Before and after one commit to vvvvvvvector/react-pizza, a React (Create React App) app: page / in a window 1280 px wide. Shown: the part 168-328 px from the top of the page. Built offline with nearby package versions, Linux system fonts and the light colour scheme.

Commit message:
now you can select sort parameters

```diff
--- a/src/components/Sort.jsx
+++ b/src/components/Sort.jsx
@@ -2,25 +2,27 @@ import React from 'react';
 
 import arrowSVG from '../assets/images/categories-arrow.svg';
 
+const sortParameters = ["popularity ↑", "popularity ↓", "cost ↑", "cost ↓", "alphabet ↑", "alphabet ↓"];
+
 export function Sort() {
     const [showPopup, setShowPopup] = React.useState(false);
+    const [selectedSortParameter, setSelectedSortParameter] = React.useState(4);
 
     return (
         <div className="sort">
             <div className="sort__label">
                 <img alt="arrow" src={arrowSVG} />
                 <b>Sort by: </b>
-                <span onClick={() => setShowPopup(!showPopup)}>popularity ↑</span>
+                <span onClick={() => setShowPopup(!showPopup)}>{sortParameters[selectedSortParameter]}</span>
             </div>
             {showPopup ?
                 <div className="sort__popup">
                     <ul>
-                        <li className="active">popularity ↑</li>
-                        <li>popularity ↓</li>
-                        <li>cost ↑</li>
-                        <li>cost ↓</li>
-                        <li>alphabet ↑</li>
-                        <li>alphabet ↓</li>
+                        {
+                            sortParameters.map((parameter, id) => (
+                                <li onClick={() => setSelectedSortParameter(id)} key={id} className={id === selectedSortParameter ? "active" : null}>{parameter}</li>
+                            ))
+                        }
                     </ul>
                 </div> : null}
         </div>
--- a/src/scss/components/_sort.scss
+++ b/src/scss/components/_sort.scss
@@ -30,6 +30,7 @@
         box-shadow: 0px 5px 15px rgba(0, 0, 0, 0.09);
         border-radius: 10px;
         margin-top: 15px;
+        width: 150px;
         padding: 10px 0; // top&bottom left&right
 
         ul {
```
...
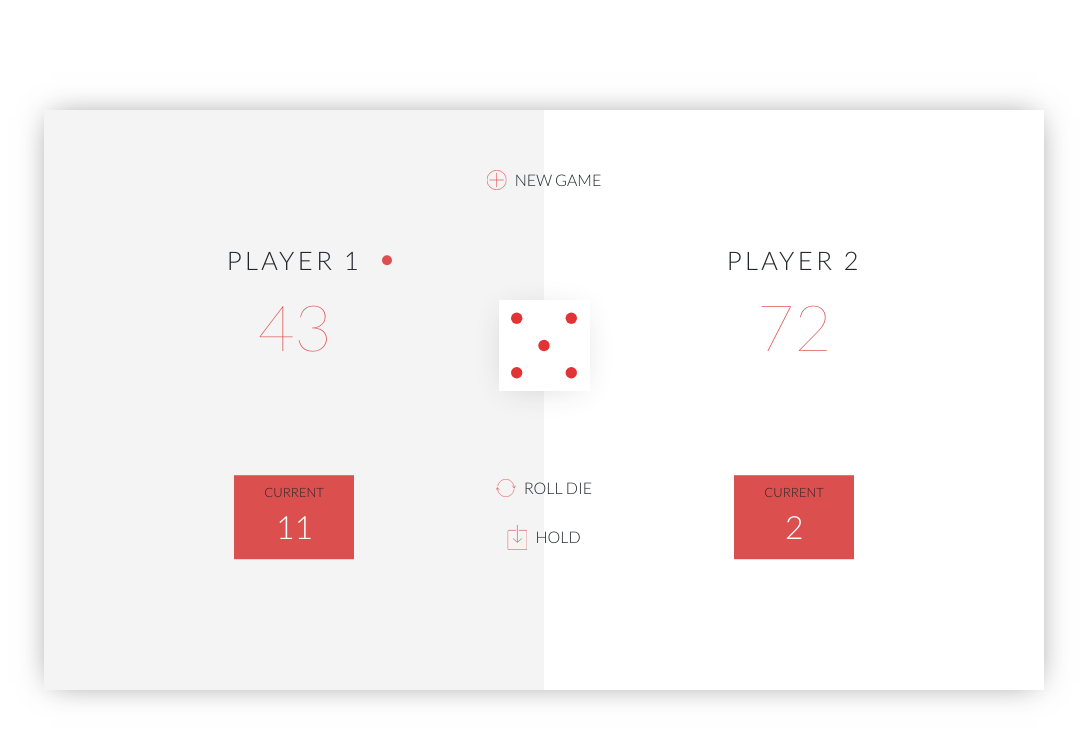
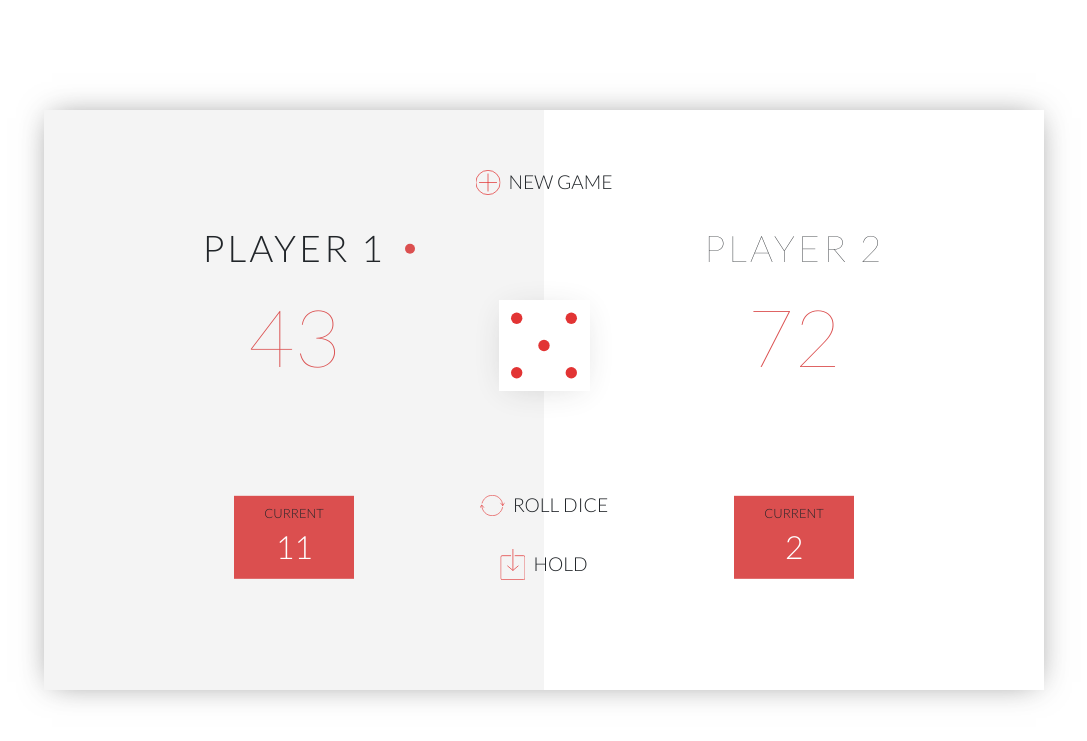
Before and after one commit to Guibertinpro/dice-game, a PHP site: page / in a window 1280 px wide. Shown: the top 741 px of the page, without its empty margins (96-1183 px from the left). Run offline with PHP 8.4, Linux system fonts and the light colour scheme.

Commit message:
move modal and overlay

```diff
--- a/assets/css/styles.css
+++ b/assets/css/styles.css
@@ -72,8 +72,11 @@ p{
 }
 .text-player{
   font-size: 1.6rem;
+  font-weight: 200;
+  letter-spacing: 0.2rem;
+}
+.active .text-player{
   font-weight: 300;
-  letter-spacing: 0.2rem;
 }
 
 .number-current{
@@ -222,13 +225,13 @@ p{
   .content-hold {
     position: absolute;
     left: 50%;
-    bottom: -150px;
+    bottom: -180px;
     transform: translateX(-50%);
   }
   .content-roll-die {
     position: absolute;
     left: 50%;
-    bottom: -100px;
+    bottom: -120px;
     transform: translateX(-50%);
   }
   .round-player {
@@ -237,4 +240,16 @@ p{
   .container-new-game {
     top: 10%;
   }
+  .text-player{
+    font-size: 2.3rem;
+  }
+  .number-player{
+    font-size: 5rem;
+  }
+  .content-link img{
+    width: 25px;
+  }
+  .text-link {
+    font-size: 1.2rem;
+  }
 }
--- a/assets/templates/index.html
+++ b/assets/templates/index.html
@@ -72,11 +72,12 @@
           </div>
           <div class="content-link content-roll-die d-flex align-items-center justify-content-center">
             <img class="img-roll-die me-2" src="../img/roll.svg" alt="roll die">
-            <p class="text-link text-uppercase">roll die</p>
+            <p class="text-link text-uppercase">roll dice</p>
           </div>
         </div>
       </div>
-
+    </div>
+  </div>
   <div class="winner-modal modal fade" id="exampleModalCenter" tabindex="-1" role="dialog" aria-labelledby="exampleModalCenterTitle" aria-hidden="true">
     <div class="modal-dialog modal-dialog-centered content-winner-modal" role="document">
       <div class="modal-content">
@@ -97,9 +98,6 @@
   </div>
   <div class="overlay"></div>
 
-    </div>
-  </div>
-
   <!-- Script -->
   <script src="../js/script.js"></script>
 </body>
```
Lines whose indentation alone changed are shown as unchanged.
==
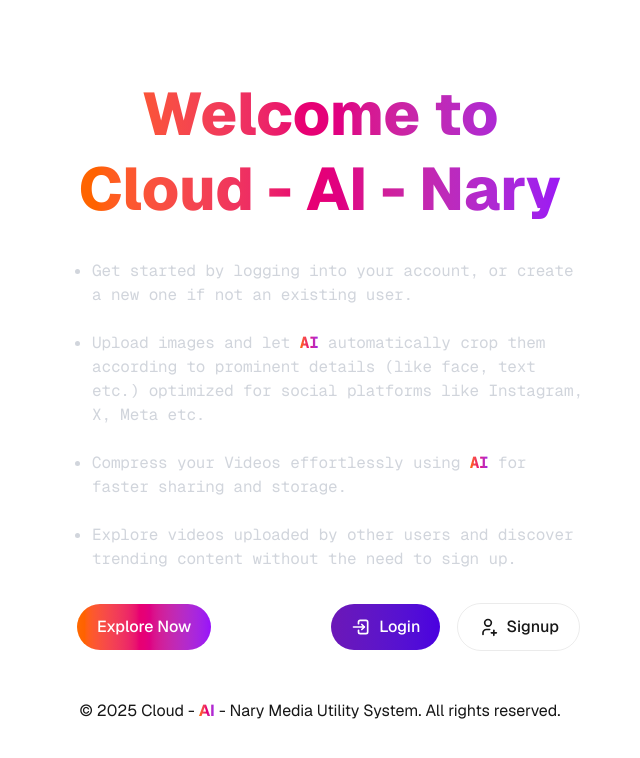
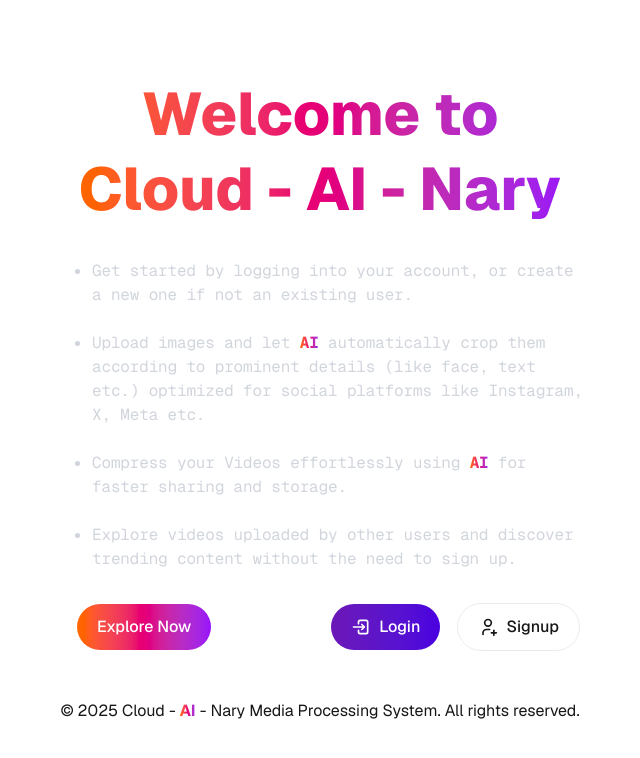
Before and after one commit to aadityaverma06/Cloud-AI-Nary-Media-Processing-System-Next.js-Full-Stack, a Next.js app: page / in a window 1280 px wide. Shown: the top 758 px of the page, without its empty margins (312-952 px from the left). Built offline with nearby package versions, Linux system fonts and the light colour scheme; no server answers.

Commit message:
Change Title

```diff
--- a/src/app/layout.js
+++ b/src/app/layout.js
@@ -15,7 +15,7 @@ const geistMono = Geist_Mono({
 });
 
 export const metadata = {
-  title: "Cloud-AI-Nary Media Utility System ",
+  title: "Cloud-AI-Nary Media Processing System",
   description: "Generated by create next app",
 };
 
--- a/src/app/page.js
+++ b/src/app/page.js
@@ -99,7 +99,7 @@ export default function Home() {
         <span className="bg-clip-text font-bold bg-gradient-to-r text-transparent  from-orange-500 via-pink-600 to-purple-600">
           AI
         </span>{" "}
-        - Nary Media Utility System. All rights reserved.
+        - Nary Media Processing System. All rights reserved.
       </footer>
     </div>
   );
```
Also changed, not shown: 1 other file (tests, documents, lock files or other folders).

■ TASK STATEMENT: Look through the data above. Copy every line with the string "className" in it.

■ OUTPUT FOR THIS EXERCISE:
         <div className="sort">
             <div className="sort__label">
                 <div className="sort__popup">
-                        <li className="active">popularity ↑</li>
+                                <li onClick={() => setSelectedSortParameter(id)} key={id} className={id === selectedSortParameter ? "active" : null}>{parameter}</li>
         <span className="bg-clip-text font-bold bg-gradient-to-r text-transparent  from-orange-500 via-pink-600 to-purple-600">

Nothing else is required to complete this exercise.